I have prayed for Austin to be more social. I have prayed for this for a long time. I prayed for him to have the desire to make friends. I prayed for him to have the courage to open his mouth and talk to others in social situations, instead of being quiet for fear of saying something dumb. I prayed specifically for something to take the place of baseball when he ages out of this league (which is NOW - this spring will be his last baseball season!).
These prayers are all coming true.
And now I'm wondering what I was thinking!!!!!
Ok, I'm really kidding. Mostly. It's just that Austin becoming Mr. Social has opened a whole new set of "stuff" to deal with. And it's really not easy!!
The hardest thing right now, in my opinion, is helping him navigate social media and communication via texting and email. You think it's hard for a kid on the spectrum to understand subtleties in person?? Try online chatting. Or in a text that reads more like a two-year-old got hold of a keyboard and mashed all the buttons. I am so glad he's wanting to interact with folks now, but we have encountered a few times when there have been misunderstandings.
The one good thing about committing a social faux pas via text or Facebook is that we can be actively involved in talking him through the resolution without the individual on the other end knowing! If we were to be hanging out whispering in his ear to coach him out in public, that would look weird. But we can do the equivalent online and nobody knows!
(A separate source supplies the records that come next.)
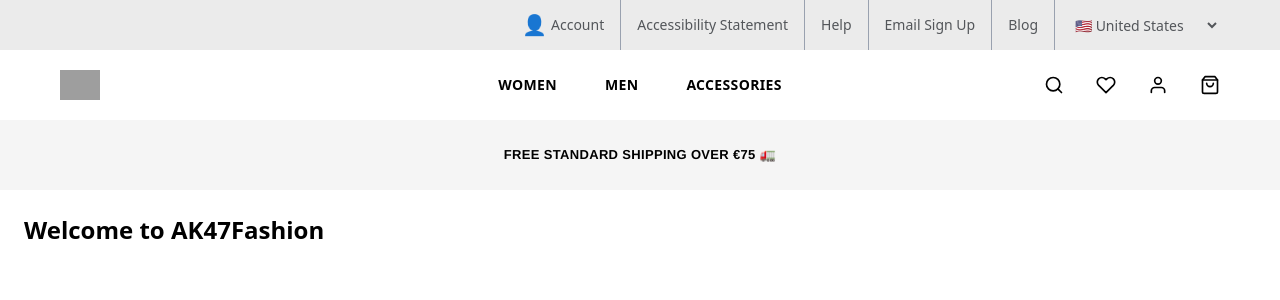
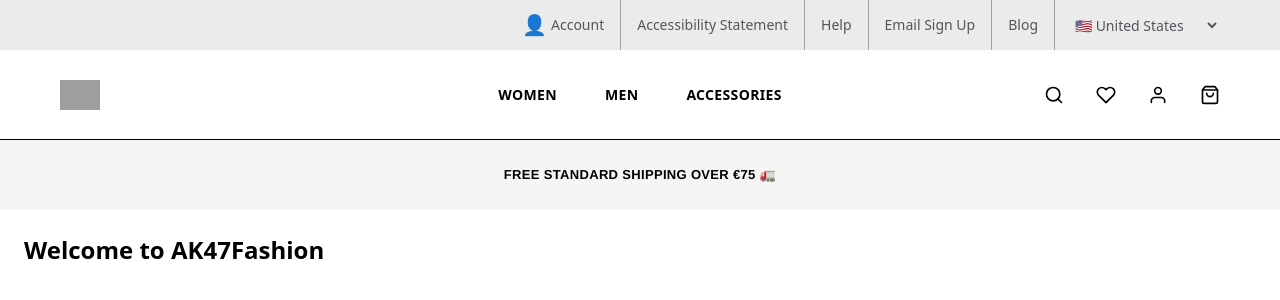
Before and after one commit to AntipasBen23/ak47fashion, a Next.js app: page / in a window 1280 px wide. Shown: the top 300 px of the page. Built offline with nearby package versions, Linux system fonts and the light colour scheme; grey boxes are pictures that could not be loaded.

Commit message:
Implement mega menu dropdown for main navigation

```diff
--- a/src/app/Components/MegaMenu/MegaMenu.tsx
+++ /dev/null
@@ -1,26 +0,0 @@
-'use client';
-
-import { womenMenu } from './women';
-
-export default function MegaMenu({ isVisible }: { isVisible: boolean }) {
-  if (!isVisible) return null;
-
-  return (
-    <div className="absolute top-full left-0 w-full bg-white shadow z-50 py-6 px-[60px]">
-      <div className="grid grid-cols-3 md:grid-cols-6 gap-8">
-        {womenMenu.map((section, index) => (
-          <div key={index}>
-            <h4 className="font-bold text-sm mb-2">{section.heading}</h4>
-            <ul className="space-y-1 text-sm text-gray-700">
-              {section.items.map((item, idx) => (
-                <li key={idx} className="hover:underline cursor-pointer">
-                  {item}
-                </li>
-              ))}
-            </ul>
-          </div>
-        ))}
-      </div>
-    </div>
-  );
-}
--- a/src/app/Components/MegaMenu/women.ts
+++ /dev/null
@@ -1,61 +0,0 @@
-export const womenMenu = [
-    {
-      heading: 'TRENDING',
-      items: [
-        'New Product Drops',
-        'Graphics',
-        'Matching Gym Sets',
-        'Brown Workout Sets',
-        'Running',
-        'Strong Looks, Stronger Lifts',
-      ],
-    },
-    {
-      heading: 'LEGGINGS',
-      items: [
-        'All Leggings',
-        'High-Waisted Leggings',
-        'Scrunch Bum Leggings',
-        'Seamless Leggings',
-        'Black Leggings',
-        'Leggings With Pockets',
-      ],
-    },
-    {
-      heading: 'PRODUCTS',
-      items: [
-        'All Products',
-        'Leggings',
-        'T-Shirts & Tops',
-        'Sports Bras',
-        'Shorts',
-        'Hoodies & Sweatshirts',
-        'Gym Jackets',
-        'Joggers',
-        'Tank Tops',
-        'Crop Tops',
-        'Unitards',
-        'Underwear & Basics',
-        'Outerwear',
-        'Modest Workout Clothes & Hijabs',
-        'Workout Sets',
-      ],
-    },
-    {
-      heading: 'EXPLORE',
-      items: [
-        'Coming Soon',
-        'Leggings Guide',
-        'Sports Bra Guide',
-        'Modest Hub',
-      ],
-    },
-    {
-      heading: 'ACCESSORIES',
-      items: ['All Accessories', 'E-Gift Card'],
-    },
-    {
-      heading: 'LAST CHANCE',
-      items: ['For Less'],
-    },
-  ];
--- a/src/app/Components/NavBarMain.tsx
+++ b/src/app/Components/NavBarMain.tsx
@@ -2,37 +2,137 @@
 
 import Image from 'next/image';
 import Link from 'next/link';
-import { useState } from 'react';
 import { FiSearch, FiHeart, FiUser, FiShoppingBag } from 'react-icons/fi';
-import MegaMenu from './MegaMenu/MegaMenu';
+import NavLinkWithDropdown from './NavLinkWithDropdown';
+
+// Data for dropdown menus
+const womenMenuData = [
+  {
+    title: "TRENDING",
+    items: [
+      { name: "New Product Drops", href: "#" },
+      { name: "Graphics", href: "#" },
+      { name: "Matching Gym Sets", href: "#" },
+      { name: "Brown Workout Sets", href: "#" },
+      { name: "Running", href: "#" },
+      { name: "Strong Looks, Stronger Lifts", href: "#" }
+    ]
+  },
+  {
+    title: "PRODUCTS",
+    items: [
+      { name: "All Products", href: "#" },
+      { name: "Leggings", href: "#" },
+      { name: "T-Shirts & Tops", href: "#" },
+      { name: "Sports Bras", href: "#" },
+      { name: "Shorts", href: "#" },
+      { name: "Hoodies & Sweatshirts", href: "#" },
+      { name: "Gym Jackets", href: "#" },
+      { name: "Joggers", href: "#" },
+      { name: "Tank Tops", href: "#" },
+      { name: "Crop Tops", href: "#" },
+      { name: "Unitards", href: "#" },
+      { name: "Underwear & Basics", href: "#" },
+      { name: "Outerwear", href: "#" }
+    ]
+  },
+  {
+    title: "LEGGINGS",
+    items: [
+      { name: "All Leggings", href: "#" },
+      { name: "High-Waisted Leggings", href: "#" },
+      { name: "Scrunch Bum Leggings", href: "#" },
+      { name: "Seamless Leggings", href: "#" },
+      { name: "Black Leggings", href: "#" },
+      { name: "Leggings With Pockets", href: "#" }
+    ]
+  },
+  {
+    title: "EXPLORE",
+    items: [
+      { name: "Coming Soon", href: "#" },
+      { name: "Leggings Guide", href: "#" },
+      { name: "Sports Bra Guide", href: "#" },
+      { name: "Modest Hub", href: "#" }
+    ]
+  },
+  {
+    title: "ACCESSORIES",
+    items: [
+      { name: "All Accessories", href: "#" },
+      { name: "E-Gift Card", href: "#" }
+    ]
+  },
+  {
+    title: "LAST CHANCE",
+    items: [
+      { name: "For Less", href: "#" }
+    ]
+  }
+];
+
+const menMenuData = [
+  {
+    title: "TRENDING",
+    items: [
+      { name: "New Arrivals", href: "#" },
+      { name: "Best Sellers", href: "#" },
+      { name: "Workout Sets", href: "#" }
+    ]
+  },
+  {
+    title: "PRODUCTS",
+    items: [
+      { name: "All Products", href: "#" },
+      { name: "T-Shirts", href: "#" },
+      { name: "Shorts", href: "#" },
+      { name: "Hoodies & Sweatshirts", href: "#" },
+      { name: "Joggers", href: "#" },
+      { name: "Tank Tops", href: "#" },
+      { name: "Underwear", href: "#" },
+      { name: "Outerwear", href: "#" }
+    ]
+  },
+  {
+    title: "EXPLORE",
+    items: [
+      { name: "Coming Soon", href: "#" },
+      { name: "Fit Guide", href: "#" }
+    ]
+  }
+];
+
+const accessoriesMenuData = [
+  {
+    title: "ACCESSORIES",
+    items: [
+      { name: "All Accessories", href: "#" },
+      { name: "Bags", href: "#" },
+      { name: "Water Bottles", href: "#" },
+      { name: "Hats", href: "#" },
+      { name: "Socks", href: "#" },
+      { name: "Gift Cards", href: "#" }
+    ]
+  }
+];
 
 export default function NavBarMain() {
-  const [activeMenu, setActiveMenu] = useState<string | null>(null);
-
   return (
-    <div className="relative bg-white w-full h-[70px] flex items-center px-[60px] justify-between text-[#000000]">
+    <div className="relative bg-white w-full h-[90px] flex items-center px-[60px] justify-between text-[#000000] border-b">
       {/* Left: Logo */}
       <div className="flex-shrink-0">
         <Image src="/logo.png" alt="AK47Fashion Logo" width={40} height={40} />
       </div>
 
-      {/* Center: Nav Links */}
+      {/* Center: Nav Links with absolute centering and background extension */}
       <div className="absolute left-1/2 transform -translate-x-1/2 h-full w-[calc(100%+12rem)] flex items-center justify-center">
         <div className="relative h-full flex items-center space-x-12 font-bold text-sm uppercase tracking-wide">
-          {['Women', 'Men', 'Accessories'].map((label) => (
-            <div
-              key={label}
-              className="relative h-full flex flex-col justify-center items-center"
-              onMouseEnter={() => setActiveMenu(label)}
-              onMouseLeave={() => setActiveMenu(null)}
-            >
-              <Link href="#" className="hover:underline">{label}</Link>
-              {/* Underline on hover */}
-              {activeMenu === label && (
-                <span className="absolute bottom-0 w-8 h-[2px] bg-black transition-all duration-300" />
-              )}
-            </div>
-          ))}
+          {/* background filler */}
+          <span className="absolute top-0 left-[-2.5rem] w-[calc(100%+5rem)] h-full block" />
+
+          <NavLinkWithDropdown title="Women" sections={womenMenuData} href="/women" />
+          <NavLinkWithDropdown title="Men" sections={menMenuData} href="/men" />
+          <NavLinkWithDropdown title="Accessories" sections={accessoriesMenuData} href="/accessories" />
         </div>
       </div>
 
@@ -43,9 +143,6 @@
         <button className="hover:text-gray-600" aria-label="Account"><FiUser /></button>
         <button className="hover:text-gray-600" aria-label="Cart"><FiShoppingBag /></button>
       </div>
-
-      {/* Mega Menu Dropdown (Only for Men) */}
-      <MegaMenu isVisible={activeMenu === 'Women'} />
     </div>
   );
 }
--- /dev/null
+++ b/src/app/Components/NavLinkWithDropdown.tsx
@@ -0,0 +1,60 @@
+'use client';
+
+import React, { useState } from 'react';
+import Link from 'next/link';
+
+type MenuSection = {
+  title: string;
+  items: {
+    name: string;
+    href: string;
+  }[];
+};
+
+type NavLinkWithDropdownProps = {
+  title: string;
+  sections: MenuSection[];
+  href: string;
+};
+
+export default function NavLinkWithDropdown({ title, sections, href }: NavLinkWithDropdownProps) {
+  const [isHovered, setIsHovered] = useState(false);
+
+  return (
+    <div
+      className="relative h-full flex items-center"
+      onMouseEnter={() => setIsHovered(true)}
+      onMouseLeave={() => setIsHovered(false)}
+    >
+      <Link
+        href={href}
+        className={`h-full flex items-center hover:underline ${isHovered ? 'relative after:absolute after:bottom-0 after:left-0 after:w-full after:h-[3px] after:bg-black' : ''}`}
+      >
+        {title}
+      </Link>
+
+      {isHovered && (
+        <div className="absolute top-full left-0 right-0 transform -translate-x-1/2 w-screen bg-white shadow-md z-50 py-8">
+          <div className="container mx-auto px-[60px]">
+            <div className="grid grid-cols-6 gap-12 max-w-6xl">
+              {sections.map((section, index) => (
+                <div key={index} className="min-w-[150px]">
+                  <h3 className="font-bold text-sm uppercase mb-4">{section.title}</h3>
+                  <ul className="space-y-2">
+                    {section.items.map((item, itemIndex) => (
+                      <li key={itemIndex}>
+                        <Link href={item.href} className="text-sm text-gray-700 hover:text-black hover:underline">
+                          {item.name}
+                        </Link>
+                      </li>
+                    ))}
+                  </ul>
+                </div>
+              ))}
+            </div>
+          </div>
+        </div>
+      )}
+    </div>
+  );
+}
```
Also changed, not shown: src/app/Components/NavDropdown.tsx (added), src/app/Components/NavMegaMenu.tsx (added).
One important lesson we need to work with is to help him to learn not to have the equivalent of a meltdown online. Over the weekend, a misunderstanding occurred with the band. Austin got very, very upset because the misunderstanding was basically his fault - and he was suffering the repercussions from both the guys in the band and from us. He was in the middle of something that was his fault, and he started taking it out on them via online messages and on us via his mouth. One big change in Austin is his growing ability to relax and think under pressure, aka "mid meltdown". It used to be that during an episode you just had to leave him alone, for a long time, until he calmed down. Now, he doesn't need nearly as much time, but you can also approach him calmly and he is willing to listen and to evaluate the situation. That's hard even for people not on the Spectrum. In the end, we were all able to work together to resolve the situation. He apologized to the guys in the band for his screw-up, and everything was fine after that. He was visibly relieved and relaxed. And so were we!
Navigating social media is a challenge for everyone, I think. And we as parents are really at a disadvantage because we didn't have to deal with this when we were teens. But I wouldn't trade his desire to interact with other teens for all of the challenges!